Major companies in agricultural technology have joined forces with the leaders of the principal industrialized countries to focus on sub-Saharan Africa in a bid to improve agricultural productivity, fight poverty, and feed a growing population in a sustainable way.
“We commit to launch a New Alliance for Food Security and Nutrition to accelerate the flow of private capital to African agriculture, take to scale new technologies and other innovations that can increase sustainable agricultural productivity, and reduce the risk borne by vulnerable economies and communities,” the Group of Eight major industrial nations said after their conference at Camp David. The private sector pledged $3 billion to the effort, the U.S. State Department said.

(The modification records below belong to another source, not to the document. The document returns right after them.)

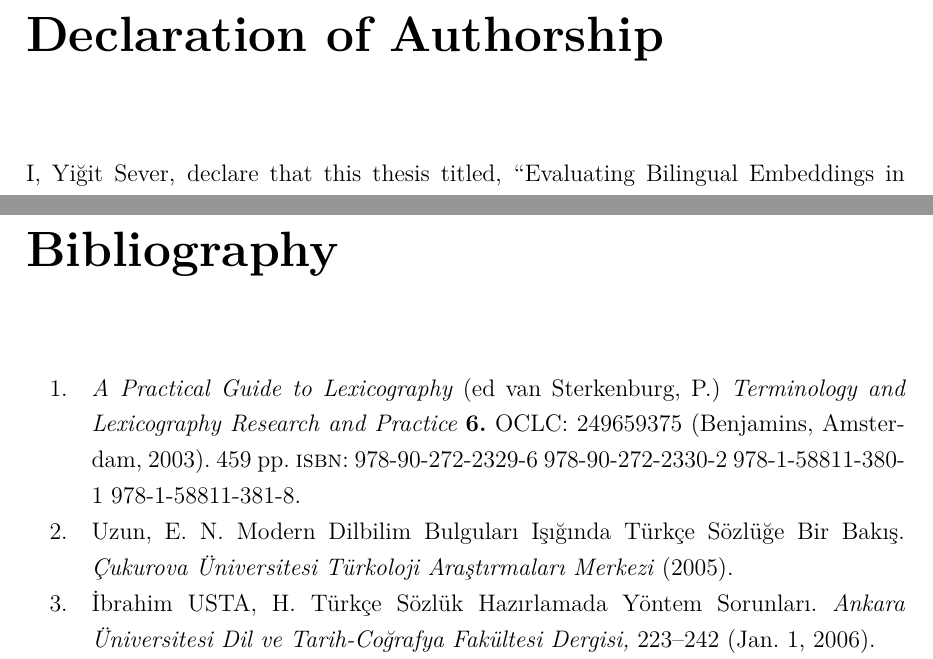
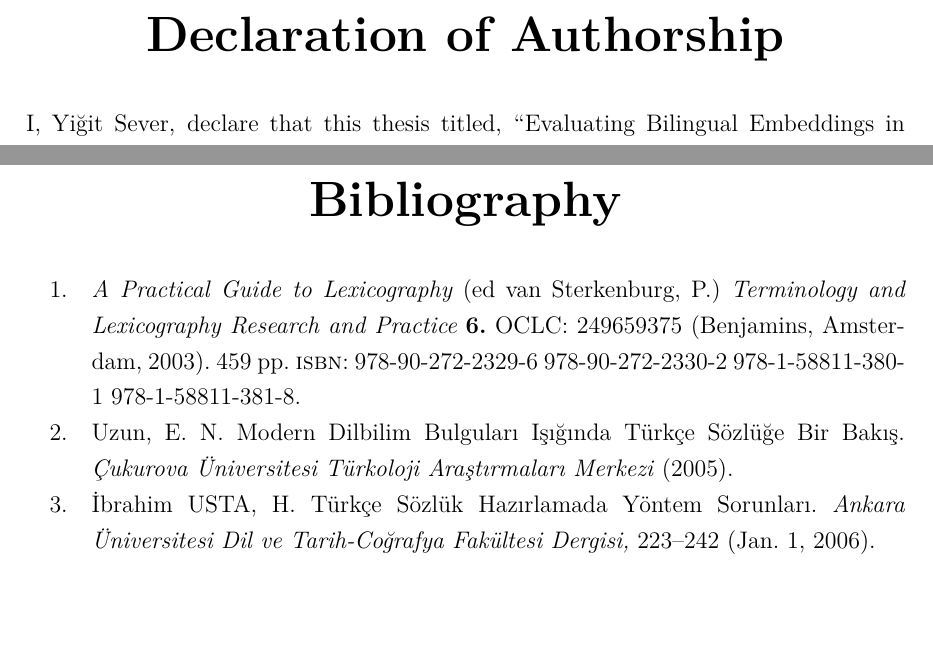
Before and after one commit to yigitsever/Thesis, a LaTeX thesis (main.tex): two parts of pages 3 and 95 of 106 before the commit and two parts of pages 3 and 83 of 103 after it, joined at a grey line, cut so that both start at the same text, the shorter picture padded with empty space. Compiled offline with XeLaTeX.

Commit message:
Use the required header format

```diff
--- a/main.tex
+++ b/main.tex
@@ -57,6 +57,14 @@ consistentlayout, % Uncomment to change the layout of the declaration, abstract
 \newcommand{\varA}[1]{{\operatorname{#1}}}
 \newcommand{\varB}[1]{{\operatorname{\mathit{#1}}}}
 \newcommand{\tfidf}{\ $\varB{tf-idf}$\ }
+% \usepackage[compact]{titlesec}
+
+\usepackage{titlesec}
+\titleformat{\chapter}[hang]{\normalfont\huge\bfseries\centering}{\thechapter.}{0.25em}{}
+% \titleformat{\chapter}[hang]{\huge}{\thechapter}{1em}{}
+\titlespacing{\chapter}{0pt}{-5em}{1em}
+
+\titlelabel{\thetitle.\quad}
 
 \usepackage[super]{nth} % 1st 2nd 3rd 4th ...
 \usepackage{booktabs}   % beautiful tables
@@ -322,25 +327,10 @@ The acknowledgments and the people to thank go here, don't forget to include you
 \include{Chapters/Chapter6}
 \include{Chapters/Chapter7}
 
-%----------------------------------------------------------------------------------------
-%	THESIS CONTENT - APPENDICES
-%----------------------------------------------------------------------------------------
+\printbibliography[heading=bibintoc]
 
 \appendix % Cue to tell LaTeX that the following "chapters" are Appendices
 
-% Include the appendices of the thesis as separate files from the Appendices folder
-% Uncomment the lines as you write the Appendices
-
 \include{Appendices/AppendixA}
-%\include{Appendices/AppendixB}
-%\include{Appendices/AppendixC}
-
-%----------------------------------------------------------------------------------------
-%	BIBLIOGRAPHY
-%----------------------------------------------------------------------------------------
-
-\printbibliography[heading=bibintoc]
-
-%----------------------------------------------------------------------------------------
 
 \end{document}
```
Also changed, not shown: main.pdf, main.tex (5 more changed lines).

Syngenta, Monsanto, and DuPont are among the companies participating in the new alliance with business investments and contributions. Syngenta will invest more than $500 million to reach more than five million farmers and spur productivity gains of 50 percent or more, CEO Mike Mack said. Syngenta will also recruit and train more than 700 new employees with a high level of agronomic specialization.
Monsanto Co. Chairman Hugh Grant said the company would contribute $50 million, helping to introduce new corn hybrids suitable for Tanzania and available royalty free to seed companies, among other projects and investments. DuPont’s CEO, Ellen Kullman, said the company will invest more than $3 million over the next three years to help smallholder farmers in Ethiopia to achieve food security and is sponsoring development of an index to measure the drivers of food security across 105 countries.

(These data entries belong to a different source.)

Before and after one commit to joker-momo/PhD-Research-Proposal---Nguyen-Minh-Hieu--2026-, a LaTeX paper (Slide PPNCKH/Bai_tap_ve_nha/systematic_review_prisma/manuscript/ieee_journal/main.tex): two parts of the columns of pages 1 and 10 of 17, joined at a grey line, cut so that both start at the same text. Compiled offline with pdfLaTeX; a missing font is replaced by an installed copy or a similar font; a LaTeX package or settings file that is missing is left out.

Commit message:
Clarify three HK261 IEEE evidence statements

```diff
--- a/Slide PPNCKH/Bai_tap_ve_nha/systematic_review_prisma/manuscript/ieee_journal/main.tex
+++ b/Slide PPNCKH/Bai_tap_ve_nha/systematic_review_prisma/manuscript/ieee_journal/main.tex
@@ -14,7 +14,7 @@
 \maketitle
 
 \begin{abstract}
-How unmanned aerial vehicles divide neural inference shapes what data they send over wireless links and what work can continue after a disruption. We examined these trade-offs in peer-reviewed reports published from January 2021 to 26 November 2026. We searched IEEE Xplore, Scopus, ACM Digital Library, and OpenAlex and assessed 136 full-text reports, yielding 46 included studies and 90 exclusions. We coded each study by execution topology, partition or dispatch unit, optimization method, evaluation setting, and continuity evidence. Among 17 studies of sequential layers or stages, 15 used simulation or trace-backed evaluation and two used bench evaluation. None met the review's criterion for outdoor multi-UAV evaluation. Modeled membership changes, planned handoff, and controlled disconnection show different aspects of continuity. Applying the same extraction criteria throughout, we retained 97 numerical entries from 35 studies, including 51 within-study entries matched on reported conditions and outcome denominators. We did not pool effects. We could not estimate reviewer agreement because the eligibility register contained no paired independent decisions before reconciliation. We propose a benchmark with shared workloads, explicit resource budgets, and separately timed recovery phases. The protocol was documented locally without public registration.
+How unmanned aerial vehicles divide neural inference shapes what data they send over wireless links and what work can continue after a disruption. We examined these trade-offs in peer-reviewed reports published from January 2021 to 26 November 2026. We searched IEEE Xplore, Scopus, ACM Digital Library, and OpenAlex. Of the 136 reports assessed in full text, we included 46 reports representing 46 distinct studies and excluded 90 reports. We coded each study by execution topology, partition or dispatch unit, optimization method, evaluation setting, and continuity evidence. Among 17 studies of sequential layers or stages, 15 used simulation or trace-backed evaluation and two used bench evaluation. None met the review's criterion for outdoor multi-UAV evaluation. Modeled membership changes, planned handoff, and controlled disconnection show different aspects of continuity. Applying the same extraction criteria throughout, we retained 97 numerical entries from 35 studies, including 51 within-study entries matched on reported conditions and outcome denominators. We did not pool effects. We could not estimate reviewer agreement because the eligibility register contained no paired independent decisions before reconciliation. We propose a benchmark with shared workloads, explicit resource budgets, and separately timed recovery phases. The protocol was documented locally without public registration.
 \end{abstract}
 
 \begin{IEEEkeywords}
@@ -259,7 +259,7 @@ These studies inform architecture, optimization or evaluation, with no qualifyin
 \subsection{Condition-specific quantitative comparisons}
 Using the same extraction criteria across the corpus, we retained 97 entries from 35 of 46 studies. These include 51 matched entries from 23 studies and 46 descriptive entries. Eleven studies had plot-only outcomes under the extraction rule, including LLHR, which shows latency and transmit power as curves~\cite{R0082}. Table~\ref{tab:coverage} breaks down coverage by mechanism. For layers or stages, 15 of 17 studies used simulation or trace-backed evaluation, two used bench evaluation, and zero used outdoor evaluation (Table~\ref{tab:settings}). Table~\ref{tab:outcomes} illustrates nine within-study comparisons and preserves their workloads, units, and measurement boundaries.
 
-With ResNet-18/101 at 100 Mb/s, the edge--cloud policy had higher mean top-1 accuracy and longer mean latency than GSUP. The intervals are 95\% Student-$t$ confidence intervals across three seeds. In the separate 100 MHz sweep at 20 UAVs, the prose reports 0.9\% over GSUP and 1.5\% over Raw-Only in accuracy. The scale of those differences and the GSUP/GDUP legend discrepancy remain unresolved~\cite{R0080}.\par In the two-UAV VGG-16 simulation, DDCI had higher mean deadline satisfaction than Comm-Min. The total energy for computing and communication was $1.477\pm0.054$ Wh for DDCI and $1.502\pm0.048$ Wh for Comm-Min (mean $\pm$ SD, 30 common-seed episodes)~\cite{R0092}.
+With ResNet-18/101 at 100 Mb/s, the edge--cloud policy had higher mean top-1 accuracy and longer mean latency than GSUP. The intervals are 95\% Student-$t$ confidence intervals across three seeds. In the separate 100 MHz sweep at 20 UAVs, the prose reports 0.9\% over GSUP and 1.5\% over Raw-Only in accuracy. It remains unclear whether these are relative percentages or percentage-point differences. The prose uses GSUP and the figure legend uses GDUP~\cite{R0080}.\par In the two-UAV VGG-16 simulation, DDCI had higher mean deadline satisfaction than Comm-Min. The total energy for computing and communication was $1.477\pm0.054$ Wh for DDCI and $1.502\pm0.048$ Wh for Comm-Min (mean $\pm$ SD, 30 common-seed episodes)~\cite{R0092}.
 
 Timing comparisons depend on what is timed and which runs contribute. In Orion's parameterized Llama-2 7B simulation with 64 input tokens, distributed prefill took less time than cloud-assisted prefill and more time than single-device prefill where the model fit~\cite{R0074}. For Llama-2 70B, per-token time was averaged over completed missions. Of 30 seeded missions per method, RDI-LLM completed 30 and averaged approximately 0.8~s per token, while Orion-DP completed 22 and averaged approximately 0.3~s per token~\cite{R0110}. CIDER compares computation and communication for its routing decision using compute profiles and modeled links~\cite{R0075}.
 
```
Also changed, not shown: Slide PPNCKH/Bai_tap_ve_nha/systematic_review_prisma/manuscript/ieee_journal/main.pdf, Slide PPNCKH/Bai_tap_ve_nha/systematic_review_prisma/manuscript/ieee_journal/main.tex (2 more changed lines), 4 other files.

“Private sector companies — we estimate nearly 45 of them — will make clear and concrete commitments to invest more than $3 billion in agricultural projects and programs that will help reach millions of small-scale farmers — most of whom are women — improve their product and improve their outcomes,” said Rajiv Shah, administrator of the U.S. Agency for International Development (USAID). “G8 partners and other international development partners will reaffirm their commitment to coordinate their activities in-country and support this new public/private approach.”
“By taking this new approach, we believe that it’s possible to move 50 million people out of the condition of poverty and hunger,” Shah said.